"Disappointing" official figures on economic growth mean that the UK is "limping rather than sprinting" out of recession, say economists.
Against expectations that the economy would expand by 0.4 per cent in the first three months of this year, the Office for National Statistics (ONS) reported yesterday that the economy had grown by just 0.2 per cent.
It is a slackening on the 0.4 per cent seen in the last quarter of 2009. Few observers expect the economy to recover to pre-crisis levels before 2012.
The depressed state of the construction, hotel and restaurant and retail sectors pushed the figures down. Telecoms, business services and finance sectors also recorded steady growth.
The poor weather during January may have hit tourism, the leisure industry and the building trade harder than previously thought, while economists also pointed to the ONS's patchy recent record for accuracy. Its initial reading for fourth-quarter GDP in 2009 was upgraded from 0.1 per cent to 0.4 per cent in successive revisions.
Even so, and coming after this week's higher-than-feared unemployment and inflation numbers, there is some anxiety about what the figures may presage. John Hawksworth, the head of macroeconomics at PricewaterhouseCoopers, said: "GDP growth of only 0.2 indicates that the UK economy was limping rather than sprinting out of recession in the early part of this year, held back by the snow and the VAT rise in January. Although the UK economy is technically out of the recession, the recovery will still feel fragile to many businesses."

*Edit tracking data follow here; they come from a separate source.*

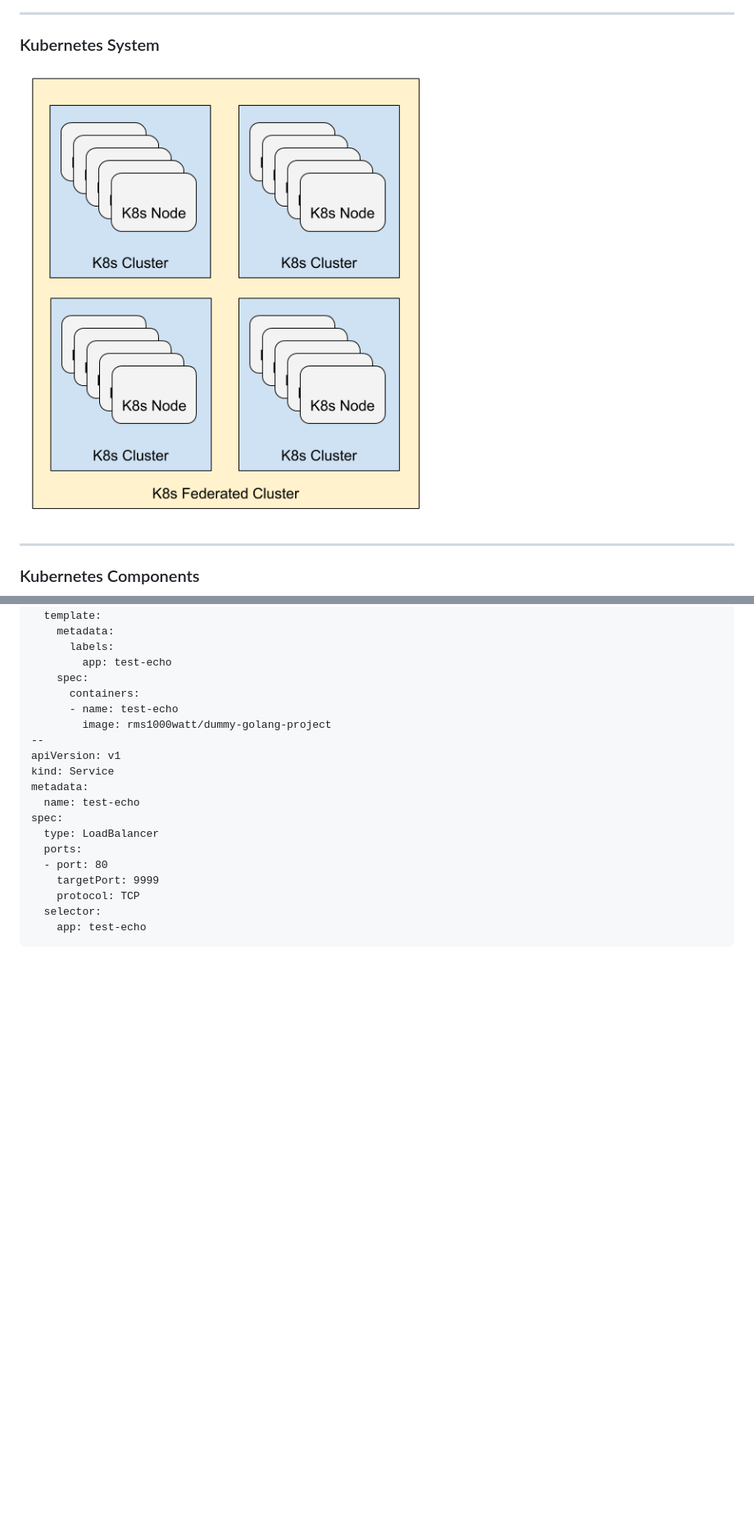
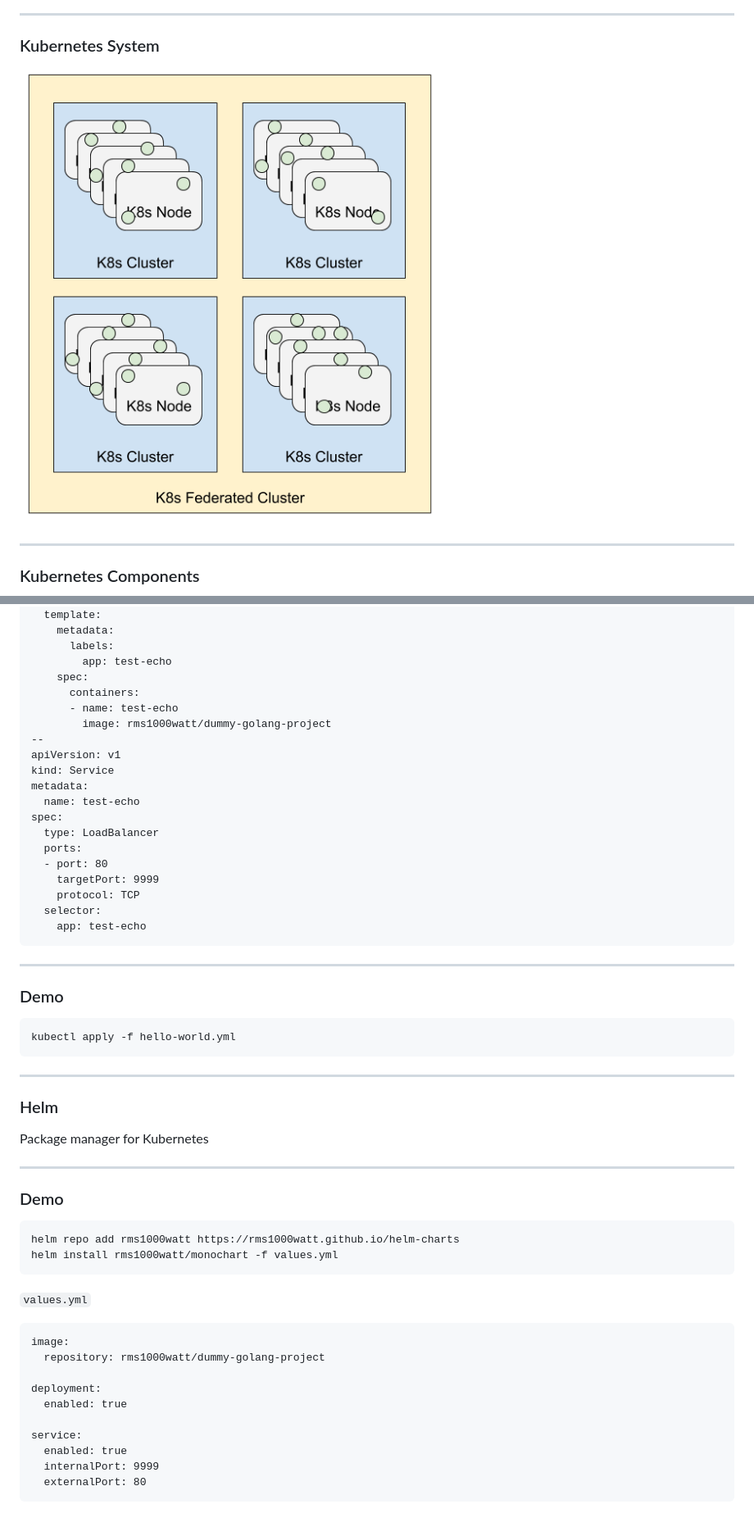
Before and after one commit to rms1000watt/presentation-ocacm-docker-holy-grail, a Markdown page: 07-kubernetes.md, 2 parts joined by grey strips. Shown: that part at 82% size. Rendered like a GitHub page; pictures changed too: img/kubernetes-federated-cluster.png (added); blank space fills up the shorter version.

Commit message:
updated helm

```diff
--- a/07-kubernetes.md
+++ b/07-kubernetes.md
@@ -51,7 +51,7 @@
 
 ### Kubernetes System
 
-<img src="./img/kubernetes-cluster-diagram.png" style="background-color:white"> <!-- .element: class="fragment" -->
+<img src="./img/kubernetes-federated-cluster.png" style="background-color:white"> <!-- .element: class="fragment" -->
 
 ---
 <!-- .slide: data-background="img/background-orange-orig.jpg" -->
@@ -119,3 +119,38 @@
         protocol: TCP
       selector:
         app: test-echo
+
+---
+<!-- .slide: data-background="img/background-orange-orig.jpg" -->
+
+### Demo
+
+    kubectl apply -f hello-world.yml
+
+---
+<!-- .slide: data-background="img/background-orange-orig.jpg" -->
+
+### Helm
+
+Package manager for Kubernetes
+
+---
+<!-- .slide: data-background="img/background-orange-orig.jpg" -->
+
+### Demo
+
+    helm repo add rms1000watt https://rms1000watt.github.io/helm-charts
+    helm install rms1000watt/monochart -f values.yml
+
+`values.yml`
+
+    image:
+      repository: rms1000watt/dummy-golang-project
+
+    deployment:
+      enabled: true
+
+    service:
+      enabled: true
+      internalPort: 9999
+      externalPort: 80
```
Also changed, not shown: 06-docker-compose.md (+6 -6 lines), 7 other files.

Industry reacted cautiously to the news. Recent surveys of business confidence and export orders suggest that the benefits of sterling's 25 per cent depreciation since 2007 are starting to feed through, though slowly.
The EEF's chief economist Lee Hopley said: "Despite a rocky start to the year, the economy now seems to have turned a corner. Manufacturing continues to play a more substantial role in the recovery with output up more than 1 per cent on a year ago.
"However, it will be decisions on tax and spending that come after the election that will determine whether more balanced growth can be sustained as the recovery continues," he added.Reuse content